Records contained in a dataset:
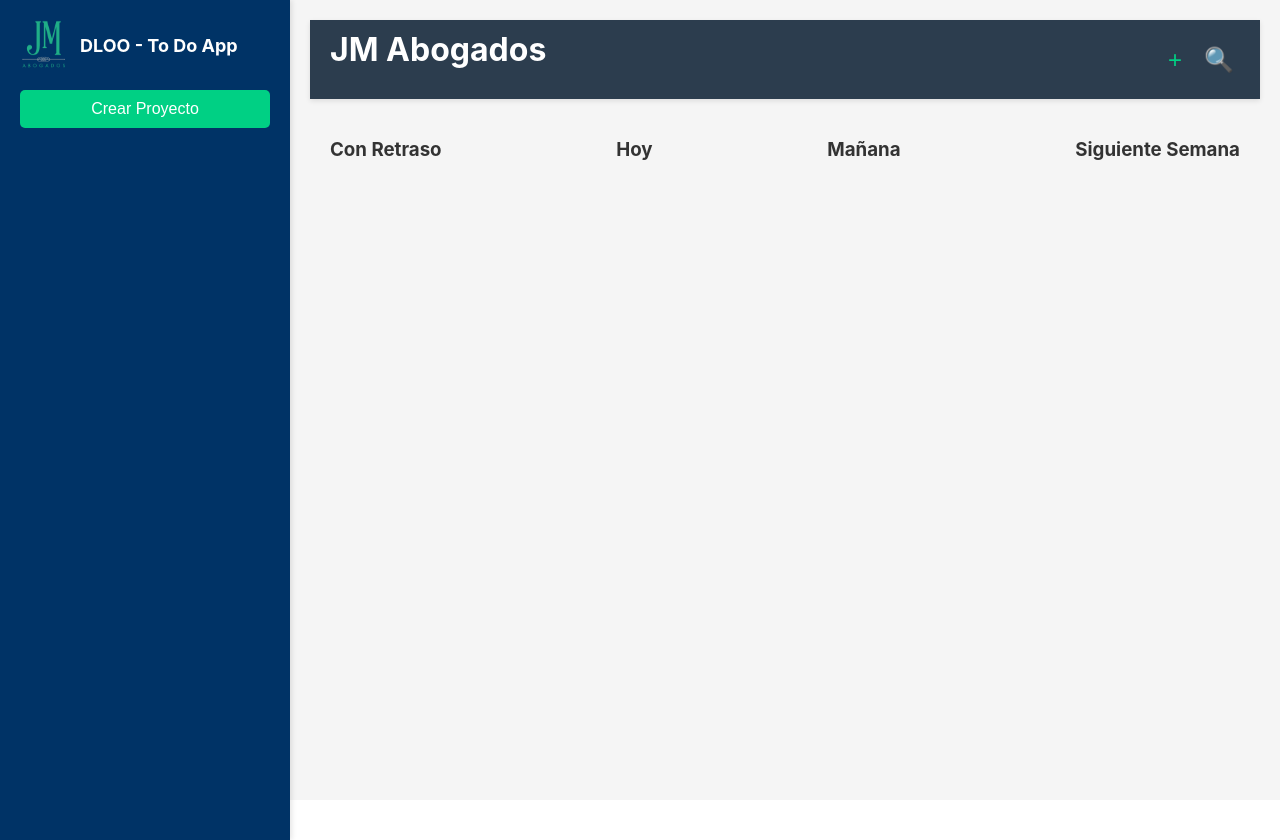
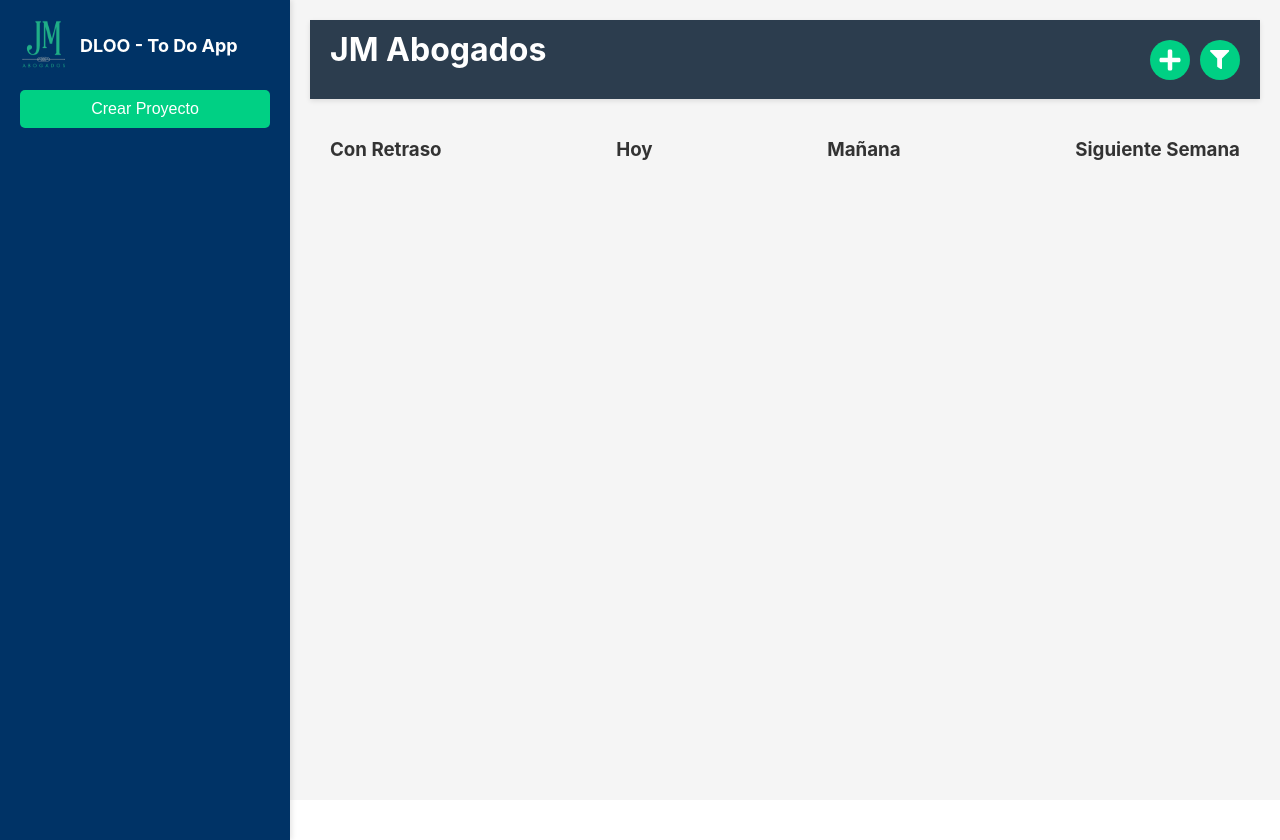
Before and after one commit to UP210409/DLOOToDoList, a React (Create React App) app in the folder frontend/: page / in a window 1280 px wide. Built offline with nearby package versions, Linux system fonts and the light colour scheme.

Commit message:
Arreglo de Nav y Sidebar

```diff
--- a/frontend/package.json
+++ b/frontend/package.json
@@ -13,6 +13,7 @@
     "react": "^18.3.1",
     "react-datepicker": "^7.3.0",
     "react-dom": "^18.3.1",
+    "react-icons": "^5.2.1",
     "react-scripts": "5.0.1",
     "web-vitals": "^2.1.4"
   },
--- a/frontend/src/components/Nav/Nav.css
+++ b/frontend/src/components/Nav/Nav.css
@@ -1,12 +1,10 @@
-/* src/components/Nav/Nav.css */
-
 .nav {
   display: flex;
   justify-content: space-between;
   align-items: center;
-  background-color: #2c3d4e; /* Azul de la empresa */
+  background-color: #2c3d4e; /* Color de fondo del Nav */
+  padding: 10px 20px;
   color: white;
-  padding: 10px 20px;
   box-shadow: 0 2px 5px rgba(0, 0, 0, 0.1);
 }
 
@@ -21,14 +19,29 @@
 
 .add-task,
 .filter-task {
-  background: none;
+  background-color: #00d084; /* Color del botón */
   border: none;
+  border-radius: 50%; /* Hace el botón redondo */
+  width: 40px; /* Ajusta el tamaño según sea necesario */
+  height: 40px; /* Ajusta el tamaño según sea necesario */
+  display: flex;
+  justify-content: center;
+  align-items: center;
   font-size: 1.5rem;
   cursor: pointer;
-  color: #00d084; /* Color de los detalles */
+  color: white;
+  transition: background-color 0.3s;
 }
 
 .add-task:hover,
 .filter-task:hover {
-  color: #00b574; /* Color de los detalles en hover */
+  background-color: #00b570; /* Color de hover para el botón */
 }
+
+.add-task {
+  font-size: 1.5rem; /* Tamaño del ícono del botón + */
+}
+
+.filter-task {
+  font-size: 1.2rem; /* Tamaño del ícono del botón filtro */
+}
--- a/frontend/src/components/Nav/Nav.js
+++ b/frontend/src/components/Nav/Nav.js
@@ -1,7 +1,7 @@
 // src/components/Nav/Nav.js
-
 import React from 'react';
 import './Nav.css';
+import { FaPlus, FaFilter } from 'react-icons/fa'; // Importa los íconos necesarios
 
 function Nav({ onAddTask, onFilterTasks }) {
   return (
@@ -10,8 +10,12 @@ function Nav({ onAddTask, onFilterTasks }) {
         <h1>JM Abogados</h1>
       </div>
       <div className="controls">
-        <button className="add-task" onClick={onAddTask}>+</button>
-        <button className="filter-task" onClick={onFilterTasks}>🔍</button>
+        <button className="add-task" onClick={onAddTask}>
+          <FaPlus />
+        </button>
+        <button className="filter-task" onClick={onFilterTasks}>
+          <FaFilter />
+        </button>
       </div>
     </div>
   );
--- a/frontend/src/components/Sidebar/Sidebar.css
+++ b/frontend/src/components/Sidebar/Sidebar.css
@@ -6,6 +6,7 @@
     flex-direction: column;
     height: 100vh;
     width: 250px; /* Ajusta según sea necesario */
+    box-shadow: 2px 0 5px rgba(0, 0, 0, 0.1);
   }
 
   .logo {
```
Also changed, not shown: 1 other file (tests, documents, lock files or other folders).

> Task to complete:
Above are some records; copy each line there that contains "icons".

> Task result:
+    "react-icons": "^5.2.1",
+import { FaPlus, FaFilter } from 'react-icons/fa'; // Importa los íconos necesarios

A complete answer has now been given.